WHAT YOU SHOULD DO:
Return every line from the records below with the string "July".

LISTED ENTRIES:
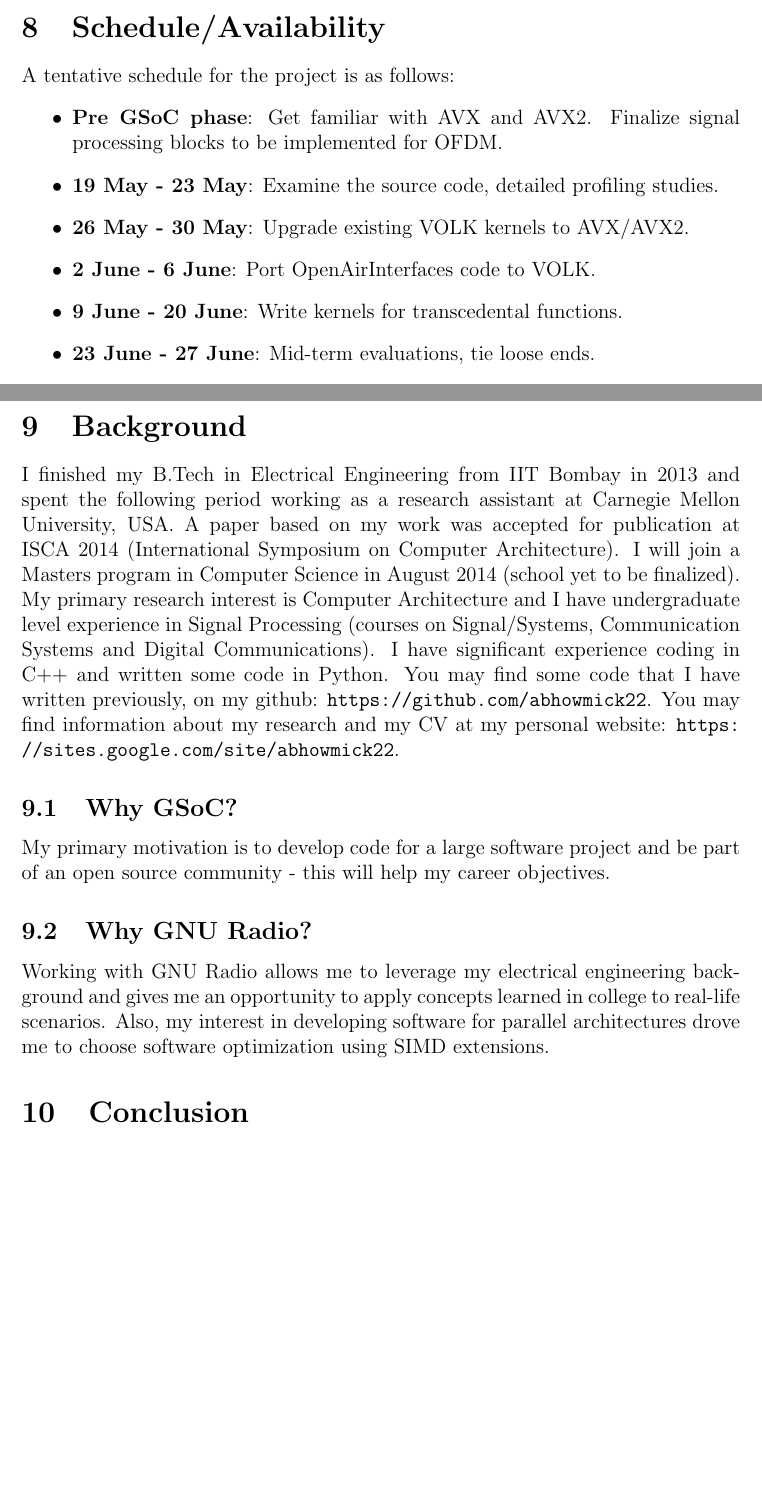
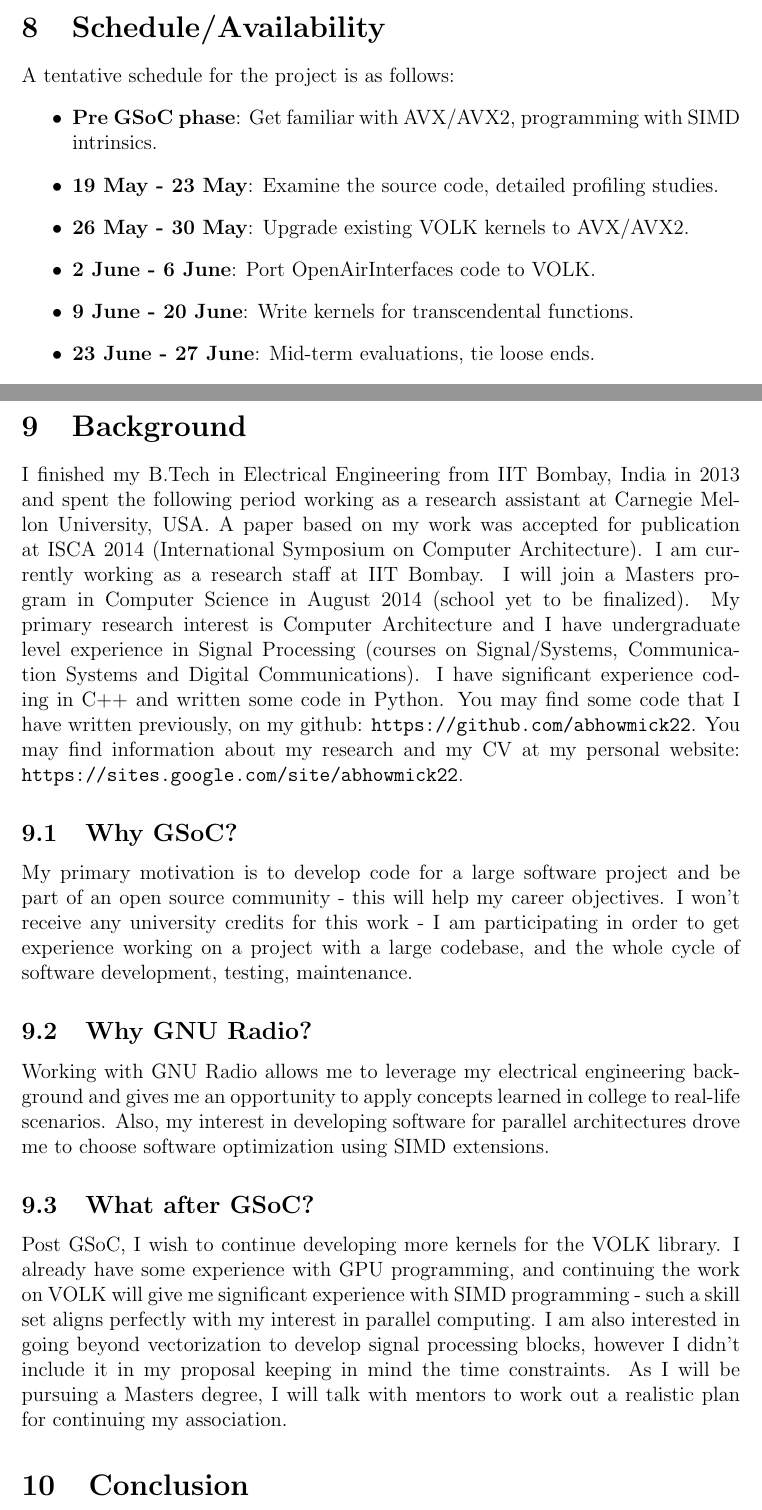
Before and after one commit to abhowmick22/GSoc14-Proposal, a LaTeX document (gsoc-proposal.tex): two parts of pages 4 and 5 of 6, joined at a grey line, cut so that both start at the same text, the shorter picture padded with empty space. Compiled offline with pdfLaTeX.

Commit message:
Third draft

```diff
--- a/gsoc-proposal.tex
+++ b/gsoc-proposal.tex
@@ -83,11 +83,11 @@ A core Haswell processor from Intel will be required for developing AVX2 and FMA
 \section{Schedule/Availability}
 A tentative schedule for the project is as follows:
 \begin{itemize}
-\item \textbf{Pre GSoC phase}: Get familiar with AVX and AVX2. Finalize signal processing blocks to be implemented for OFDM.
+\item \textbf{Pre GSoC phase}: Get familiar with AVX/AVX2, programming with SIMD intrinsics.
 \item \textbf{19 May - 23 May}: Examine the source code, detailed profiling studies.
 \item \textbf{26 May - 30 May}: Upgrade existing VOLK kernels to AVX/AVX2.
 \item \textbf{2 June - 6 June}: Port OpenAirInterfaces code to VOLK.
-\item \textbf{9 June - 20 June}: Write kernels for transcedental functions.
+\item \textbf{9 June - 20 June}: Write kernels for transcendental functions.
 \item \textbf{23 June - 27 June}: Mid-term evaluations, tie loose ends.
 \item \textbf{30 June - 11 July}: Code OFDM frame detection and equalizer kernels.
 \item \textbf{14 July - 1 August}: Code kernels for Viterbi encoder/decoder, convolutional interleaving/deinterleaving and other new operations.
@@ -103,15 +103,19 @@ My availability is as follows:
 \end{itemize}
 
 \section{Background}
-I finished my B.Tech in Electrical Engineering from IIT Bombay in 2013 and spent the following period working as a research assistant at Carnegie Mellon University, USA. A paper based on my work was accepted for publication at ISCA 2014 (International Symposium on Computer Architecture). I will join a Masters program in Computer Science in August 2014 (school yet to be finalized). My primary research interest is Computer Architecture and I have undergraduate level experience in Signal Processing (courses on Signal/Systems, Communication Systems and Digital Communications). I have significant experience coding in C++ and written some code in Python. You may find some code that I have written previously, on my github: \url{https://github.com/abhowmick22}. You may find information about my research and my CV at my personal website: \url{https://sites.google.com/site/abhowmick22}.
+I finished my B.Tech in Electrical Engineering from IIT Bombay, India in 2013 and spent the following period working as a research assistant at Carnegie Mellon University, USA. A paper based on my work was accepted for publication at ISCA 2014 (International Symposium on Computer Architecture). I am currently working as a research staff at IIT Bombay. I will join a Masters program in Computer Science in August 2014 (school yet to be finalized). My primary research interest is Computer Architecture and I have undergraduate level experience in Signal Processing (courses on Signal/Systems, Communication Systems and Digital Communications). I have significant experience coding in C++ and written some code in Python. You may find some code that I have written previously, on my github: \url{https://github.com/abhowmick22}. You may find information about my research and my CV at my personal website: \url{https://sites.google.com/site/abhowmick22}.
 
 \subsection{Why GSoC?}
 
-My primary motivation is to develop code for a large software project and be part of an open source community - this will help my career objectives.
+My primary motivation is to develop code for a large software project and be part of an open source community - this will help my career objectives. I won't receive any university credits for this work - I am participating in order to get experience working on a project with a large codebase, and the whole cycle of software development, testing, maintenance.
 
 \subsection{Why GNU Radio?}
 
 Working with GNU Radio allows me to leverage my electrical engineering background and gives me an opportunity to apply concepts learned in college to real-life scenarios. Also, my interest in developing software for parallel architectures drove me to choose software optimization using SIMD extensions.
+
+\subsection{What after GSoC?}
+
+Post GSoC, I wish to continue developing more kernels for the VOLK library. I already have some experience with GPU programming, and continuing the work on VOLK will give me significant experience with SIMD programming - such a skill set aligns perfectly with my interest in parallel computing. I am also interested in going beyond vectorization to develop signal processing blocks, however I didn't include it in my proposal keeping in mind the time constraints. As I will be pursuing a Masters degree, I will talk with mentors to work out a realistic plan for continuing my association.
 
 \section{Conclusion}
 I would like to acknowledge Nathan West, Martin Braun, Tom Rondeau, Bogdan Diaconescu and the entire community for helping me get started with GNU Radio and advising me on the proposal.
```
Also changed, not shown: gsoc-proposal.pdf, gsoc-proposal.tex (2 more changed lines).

---

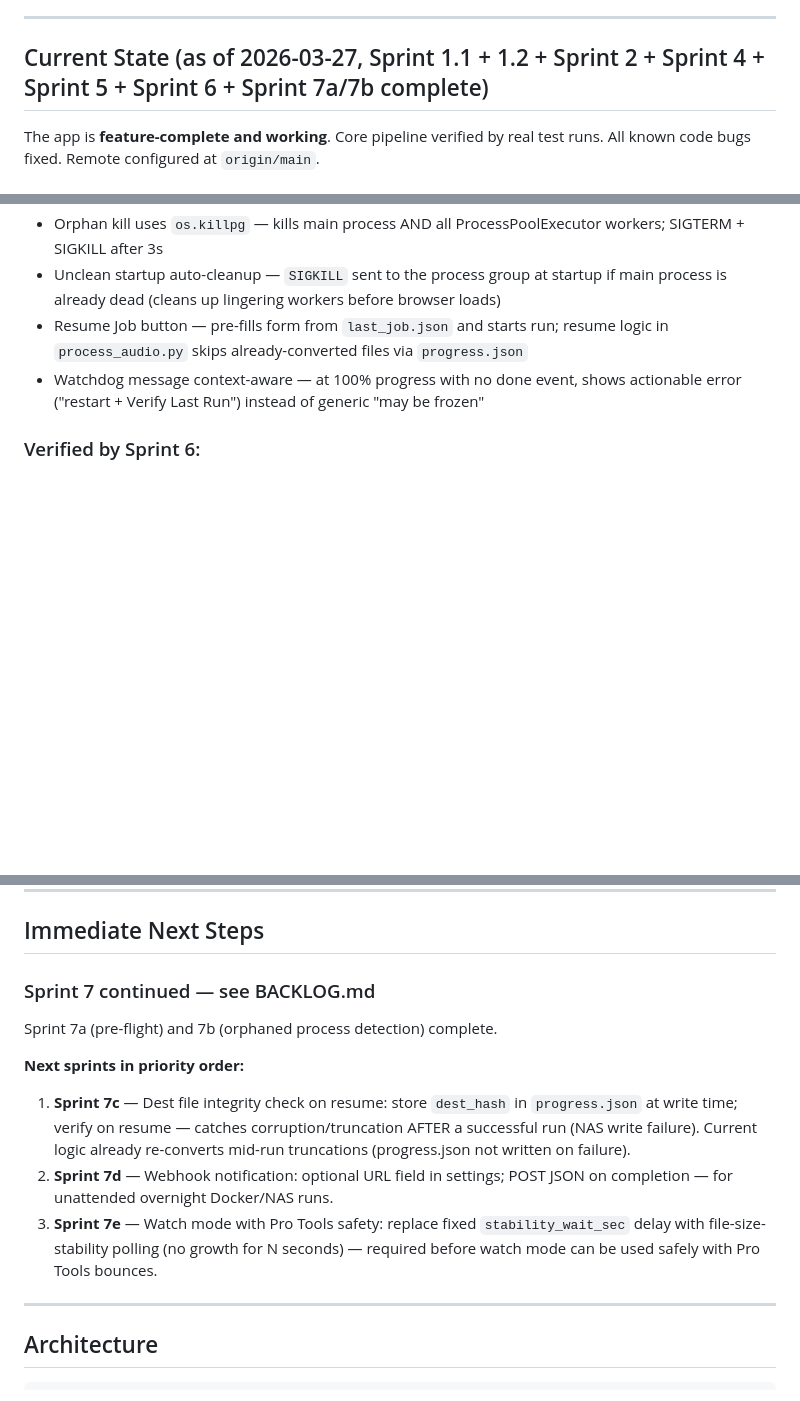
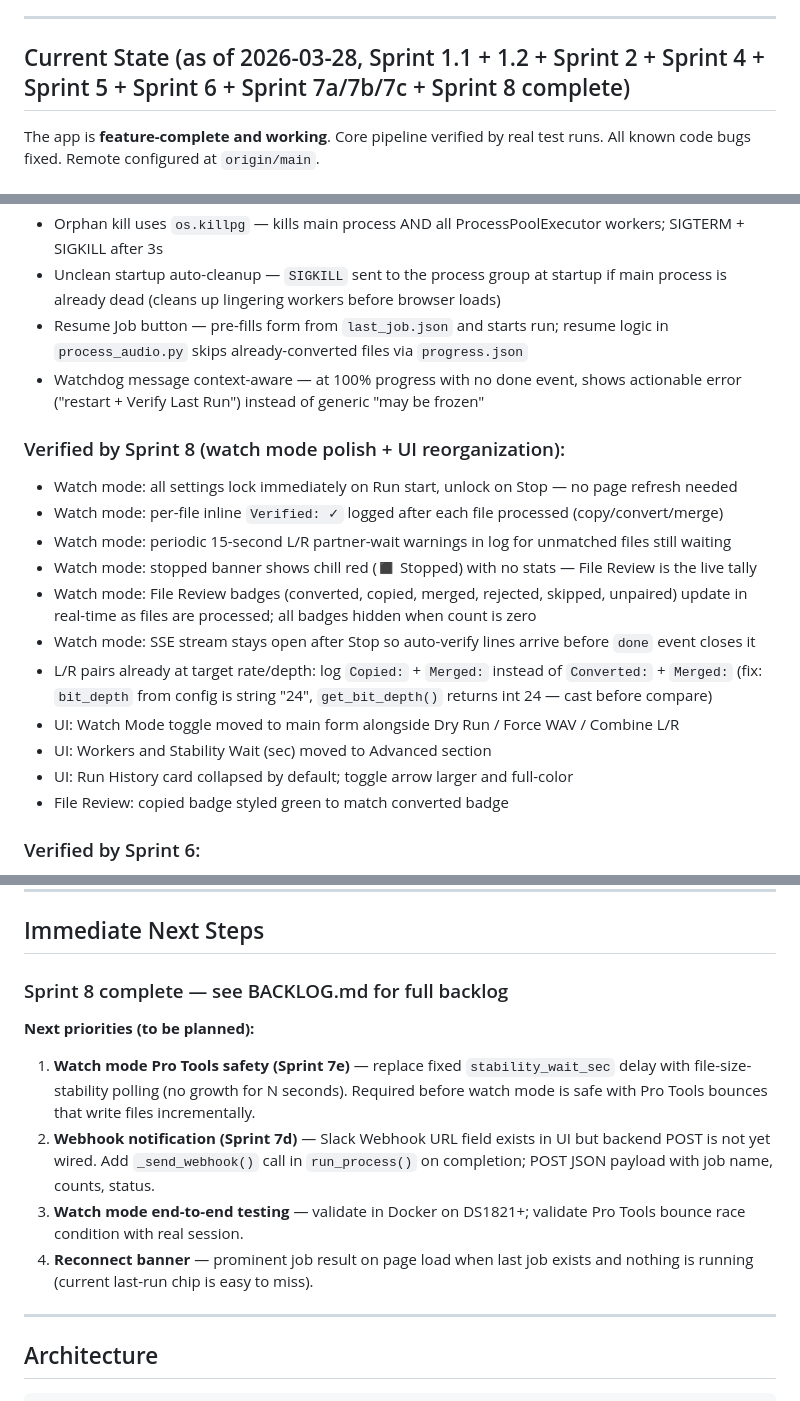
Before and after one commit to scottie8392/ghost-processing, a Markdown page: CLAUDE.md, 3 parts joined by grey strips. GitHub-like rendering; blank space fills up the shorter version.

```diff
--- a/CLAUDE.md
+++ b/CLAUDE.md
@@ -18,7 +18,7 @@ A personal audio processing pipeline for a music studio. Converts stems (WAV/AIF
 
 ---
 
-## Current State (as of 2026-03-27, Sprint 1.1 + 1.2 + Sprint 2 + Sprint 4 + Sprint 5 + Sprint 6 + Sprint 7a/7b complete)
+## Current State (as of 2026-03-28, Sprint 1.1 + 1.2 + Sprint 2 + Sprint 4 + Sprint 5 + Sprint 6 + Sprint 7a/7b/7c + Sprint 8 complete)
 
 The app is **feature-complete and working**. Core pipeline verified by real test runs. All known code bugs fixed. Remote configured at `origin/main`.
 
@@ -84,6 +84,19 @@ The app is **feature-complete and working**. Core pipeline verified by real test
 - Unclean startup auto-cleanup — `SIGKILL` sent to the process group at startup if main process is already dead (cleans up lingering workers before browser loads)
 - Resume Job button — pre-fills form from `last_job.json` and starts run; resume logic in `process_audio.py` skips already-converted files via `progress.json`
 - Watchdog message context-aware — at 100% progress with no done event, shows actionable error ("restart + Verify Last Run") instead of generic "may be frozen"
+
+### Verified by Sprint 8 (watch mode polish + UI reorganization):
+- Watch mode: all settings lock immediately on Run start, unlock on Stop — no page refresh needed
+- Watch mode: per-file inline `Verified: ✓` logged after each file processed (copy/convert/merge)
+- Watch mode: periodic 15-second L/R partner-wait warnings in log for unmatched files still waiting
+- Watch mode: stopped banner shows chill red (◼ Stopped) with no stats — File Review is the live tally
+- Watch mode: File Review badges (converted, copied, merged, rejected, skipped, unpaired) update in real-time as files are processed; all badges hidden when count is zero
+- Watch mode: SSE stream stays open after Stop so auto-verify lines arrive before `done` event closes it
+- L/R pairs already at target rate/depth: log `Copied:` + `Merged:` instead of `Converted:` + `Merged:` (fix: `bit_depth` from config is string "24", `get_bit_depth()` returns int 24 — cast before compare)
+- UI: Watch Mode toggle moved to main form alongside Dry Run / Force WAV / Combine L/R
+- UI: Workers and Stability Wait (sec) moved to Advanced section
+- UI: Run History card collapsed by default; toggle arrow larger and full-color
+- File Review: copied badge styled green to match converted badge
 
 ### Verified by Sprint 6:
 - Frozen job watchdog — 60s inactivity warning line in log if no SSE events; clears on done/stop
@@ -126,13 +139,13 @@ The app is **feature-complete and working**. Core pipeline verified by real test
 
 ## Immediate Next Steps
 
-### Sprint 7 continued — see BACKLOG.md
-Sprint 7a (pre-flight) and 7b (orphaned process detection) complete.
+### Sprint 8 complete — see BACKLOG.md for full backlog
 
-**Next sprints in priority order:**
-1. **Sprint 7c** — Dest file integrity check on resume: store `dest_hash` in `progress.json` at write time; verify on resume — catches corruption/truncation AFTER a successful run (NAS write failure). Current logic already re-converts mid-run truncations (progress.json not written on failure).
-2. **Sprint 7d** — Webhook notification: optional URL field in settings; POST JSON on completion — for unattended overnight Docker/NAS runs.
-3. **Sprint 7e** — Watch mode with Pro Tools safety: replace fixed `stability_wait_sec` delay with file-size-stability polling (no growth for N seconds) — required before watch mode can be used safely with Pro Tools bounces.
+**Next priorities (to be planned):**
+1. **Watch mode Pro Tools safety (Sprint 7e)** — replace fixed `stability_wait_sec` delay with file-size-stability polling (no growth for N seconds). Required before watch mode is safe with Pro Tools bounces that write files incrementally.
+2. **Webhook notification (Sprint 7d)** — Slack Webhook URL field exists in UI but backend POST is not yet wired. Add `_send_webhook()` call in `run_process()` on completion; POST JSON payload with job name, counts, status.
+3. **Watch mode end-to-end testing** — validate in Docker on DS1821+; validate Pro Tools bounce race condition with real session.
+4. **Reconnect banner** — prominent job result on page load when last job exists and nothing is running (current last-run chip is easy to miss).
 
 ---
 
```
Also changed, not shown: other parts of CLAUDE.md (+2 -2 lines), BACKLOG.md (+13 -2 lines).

EXERCISE RESULT:
 \item \textbf{30 June - 11 July}: Code OFDM frame detection and equalizer kernels.
 \item \textbf{14 July - 1 August}: Code kernels for Viterbi encoder/decoder, convolutional interleaving/deinterleaving and other new operations.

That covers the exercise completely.